- WHAT TO PRODUCE
Looking at the data below, state how many lines contain "versions". No other words are wanted.

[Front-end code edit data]
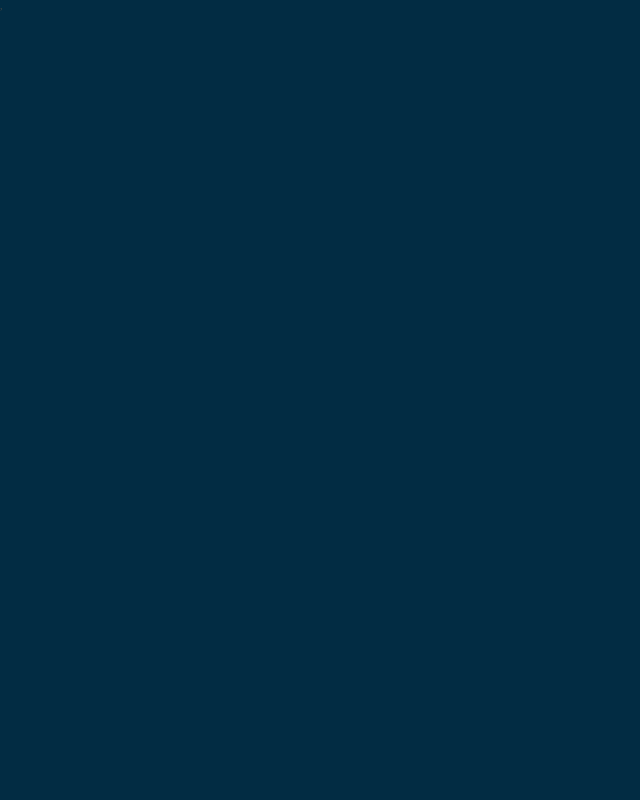
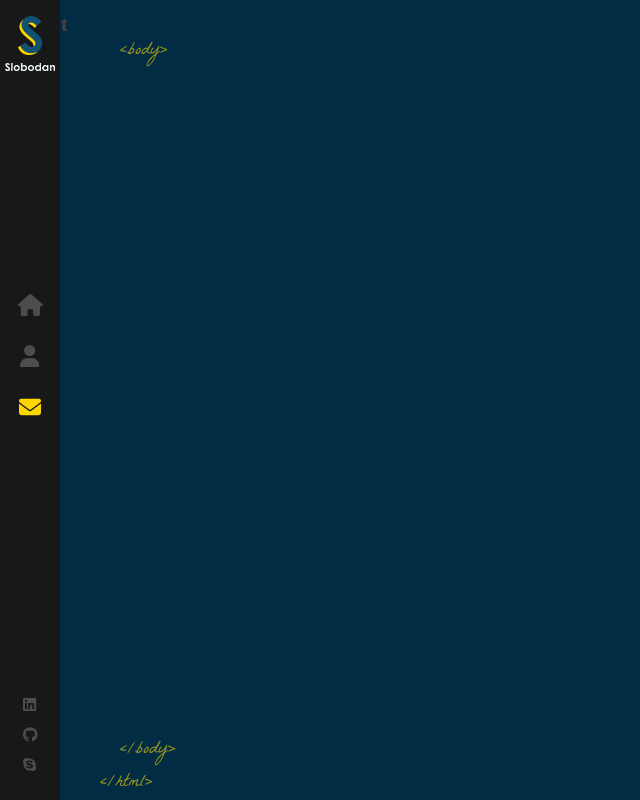
Before and after one commit to kingcaliente/LP-Portfolio, a React (Create React App) app: page /contact in a window 1280 px wide. Before the commit this address had no page. Shown: the whole page, without its empty margins (0-640 px from the left). Built offline with nearby package versions, Linux system fonts and the light colour scheme.

Commit message:
contact page created

```diff
--- a/src/App.js
+++ b/src/App.js
@@ -2,6 +2,7 @@
 import Home from './components/Home'
 import Layout from './components/Layout'
 import About from './components/About'
+import Contact from './components/Contact'
 import "./App.scss";
 
 
@@ -13,6 +14,7 @@
         <Route path="/" element={<Layout />}>
           <Route index element={<Home />} />
           <Route path="about" element={<About />} />
+          <Route path="contact" element={<Contact />} />
       </Route>
     </Routes>
     </>
--- /dev/null
+++ b/src/components/Contact/index.js
@@ -0,0 +1,11 @@
+import './index.scss';
+
+const Contact = () => {
+  return (
+    <div className="contact">
+      <h1>Contact</h1>
+    </div>
+  );
+};
+
+export default Contact;
```
Also changed, not shown: src/components/Contact/index.scss (added).
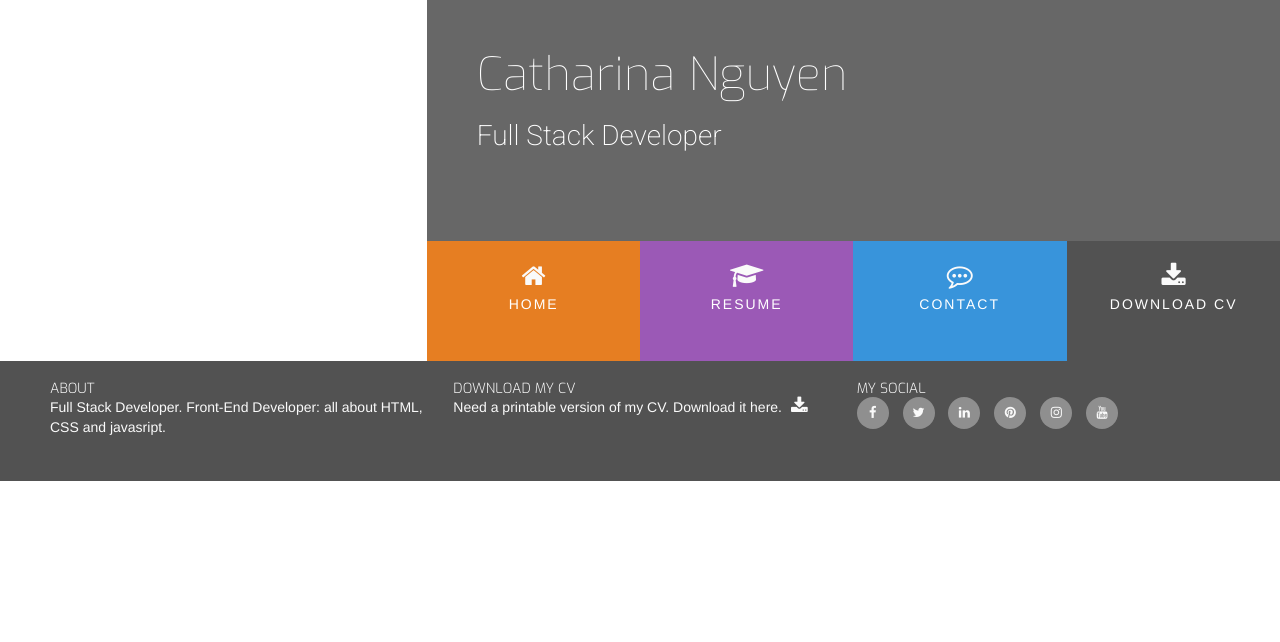
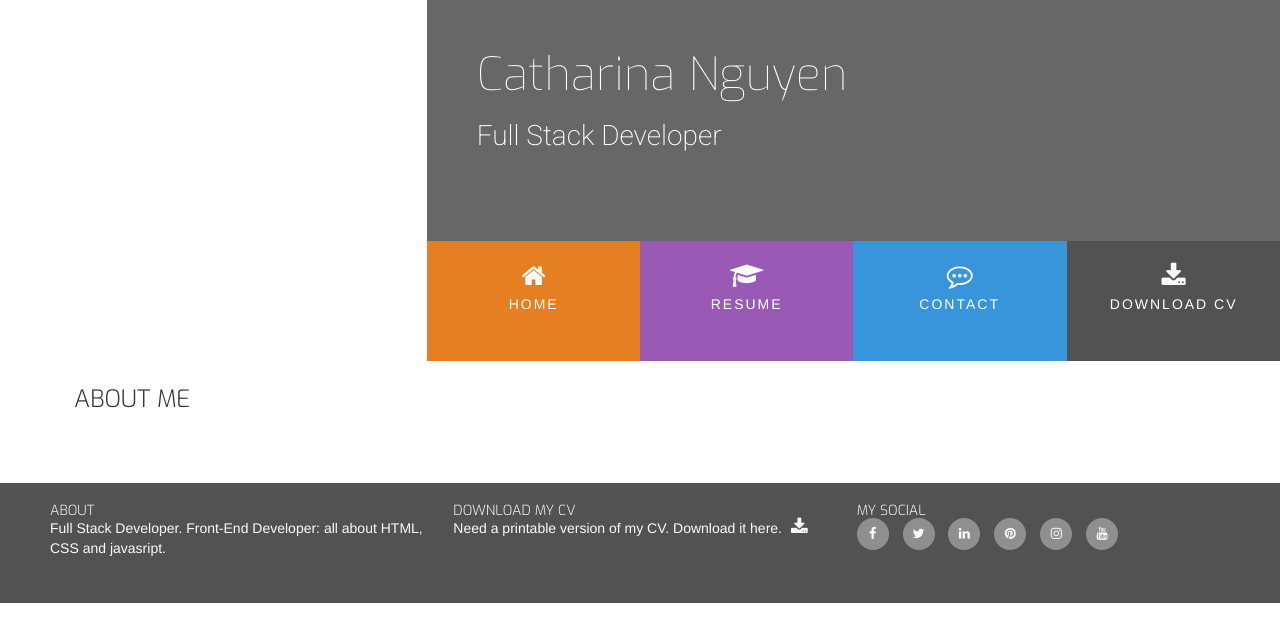
Before and after one commit to catharinanguyen/first-resumewebsite, a plain HTML site: page index.html in a window 1280 px wide. Drawn offline with nearby package versions, Linux system fonts and the light colour scheme.

Commit message:
Add bacground information

```diff
--- a/assets/css/style.css
+++ b/assets/css/style.css
@@ -4,6 +4,10 @@
 
 .bg-color-name-title {
     background-color: #676767;
+}
+
+.bg-color-three-reasons {
+    background-color: #ffffff;
 }
 
 .ui-menu-color-home {
@@ -42,6 +46,23 @@ h5 {
 
 .inline-block {
     display: inline-block;
+}
+
+.section-column {
+    padding: 0 30px 30px;
+    float: none;
+    display: table-cell;
+}
+
+.row-table {
+    display: table;
+}
+
+.section-heading {
+    font-family: "Exo", sans-serif;
+    font-weight: 300;
+    margin-top: 25px;
+    margin-bottom: 40px;
 }
 
 /*--------------------------------------------Heading*/
--- a/index.html
+++ b/index.html
@@ -40,9 +40,17 @@
             </div>
         </div>
     </header>
-    <section>
-
-    </section>
+    <section class="container-fluid">
+            <div class="row row-table">
+                <div class="col-xs-12 col-sm-12 col-md-8 bg-color-three-reasons section-column">
+                    <div class="row">
+                        <div class="col-md-12">
+                            <h3 class="section-heading uppercase">About me</h3>
+                        </div>
+                    </div>
+                </div>
+            </div>
+        </section>
     <footer class="container-fluid">
         <div id ="footer-details" class="row">
             <div class="col-sm-4">
```
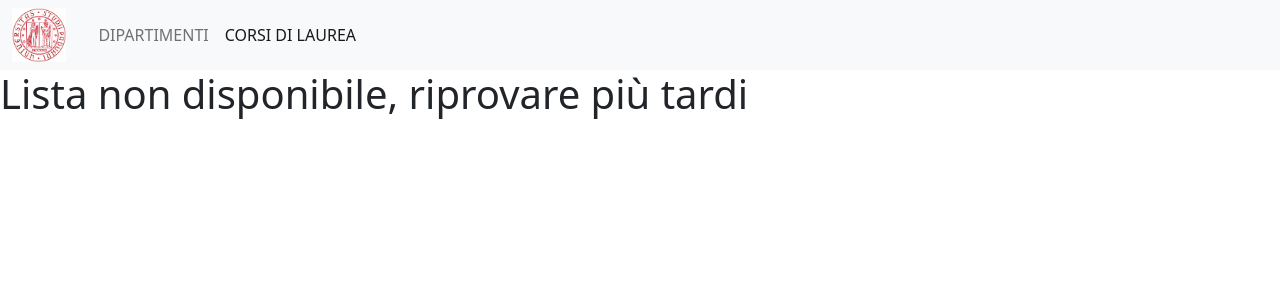
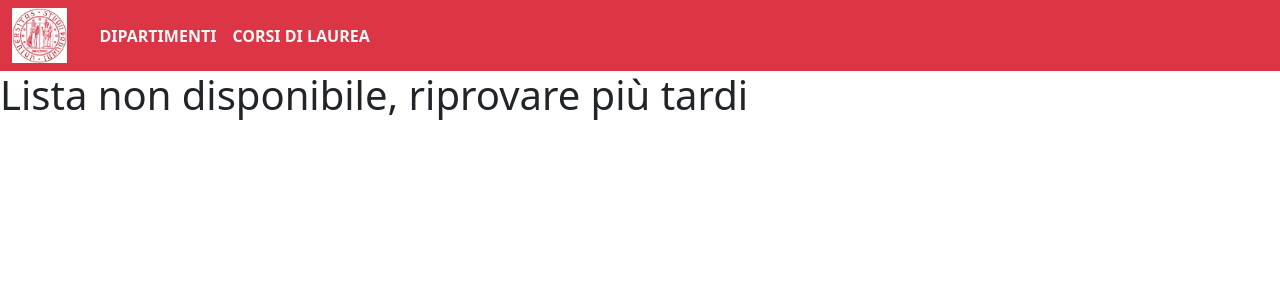
Before and after one commit to LauraElenaAnghelache/spring-jpa-university, a Spring Boot app: page /corsi in a window 1280 px wide. Shown: the top 300 px of the page. Run offline with Spring Boot 4, Linux system fonts and the light colour scheme; data that the repository does not hold is empty.

Commit message:
modifiche html

```diff
--- a/src/main/resources/templates/departmentsDetail.html
+++ b/src/main/resources/templates/departmentsDetail.html
@@ -24,7 +24,7 @@
 	            </tr>
 	          </thead>
 	          <tbody>
-	            <tr class="align-middle text-dark">
+	            <tr class="align-middle fw-bolder text-danger bg-light">
 	              <td th:text="${department.address}"></td>
 	              <td th:text="${department.phone}"></td>
 	              <td th:text="${department.email}"></td>
--- a/src/main/resources/templates/fragments.html
+++ b/src/main/resources/templates/fragments.html
@@ -11,7 +11,7 @@
   </head>
   <body>
 	<!-- navbar -->
-	<nav th:fragment="navbar(current)" class="navbar navbar-expand-lg navbar-light bg-light">
+	<nav th:fragment="navbar(current)" class="navbar navbar-expand-lg navbar-light bg-danger">
         <div class="container-fluid">
 
           <div class="row align-items-center">
@@ -25,11 +25,11 @@
             <!-- Links -->
             <div class="col-11">
 	            <ul class="navbar-nav text-uppercase">
-	              <li class="nav-item">
-	                <a class="nav-link" th:classAppend="${current == 'dipartimenti'} ? active : not-active" href="/dipartimenti">Dipartimenti</a>
+	              <li class="nav-item ">
+	                <a class="nav-link text-light fw-bolder" th:classAppend="${current == 'dipartimenti'} ? active : not-active" href="/dipartimenti">Dipartimenti</a>
 	              </li>
 	              <li class="nav-item">
-	                <a class="nav-link" th:classAppend="${current == 'corsi'} ? active : not-active" href="/corsi">Corsi di Laurea</a>
+	                <a class="nav-link text-light fw-bolder" th:classAppend="${current == 'corsi'} ? active : not-active" href="/corsi">Corsi di Laurea</a>
 	              </li>
 	              <li class="nav-item">
 	              </li>
```
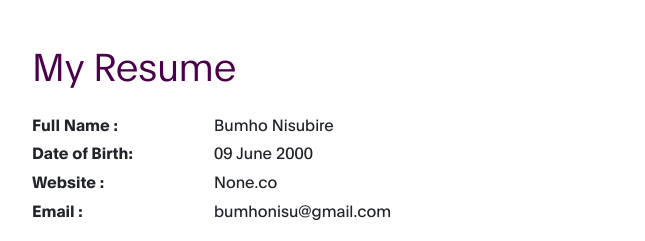
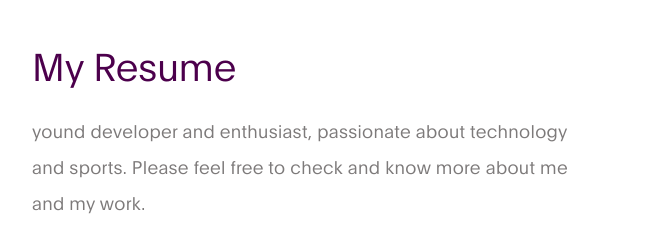
Before and after one commit to Bum-Ho12/Bum-Ho12.github.io, a plain HTML site: page index.html in a window 1280 px wide. Shown: the part 463-704 px from the top of the page, 53-698 px from the left. Drawn offline with Linux system fonts and the light colour scheme.

Commit message:
fix: additional information added to about section

```diff
--- a/index.html
+++ b/index.html
@@ -98,7 +98,7 @@ https://www.tooplate.com/view/2120-ben-resume
 
                 <div class="col-lg-6 col-md-6 col-12">
                     <h3 class="mb-4">My Resume</h3>
-
+                    <p> yound developer and enthusiast, passionate about technology and sports. Please feel free to check and know more about me and my work.</p>
                     <ul class="mt-4 mb-5 mb-lg-0 profile-list list-unstyled">
                         <li><strong>Full Name :</strong> Bumho Nisubire </li>
 
```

- WRITTEN REPLY
2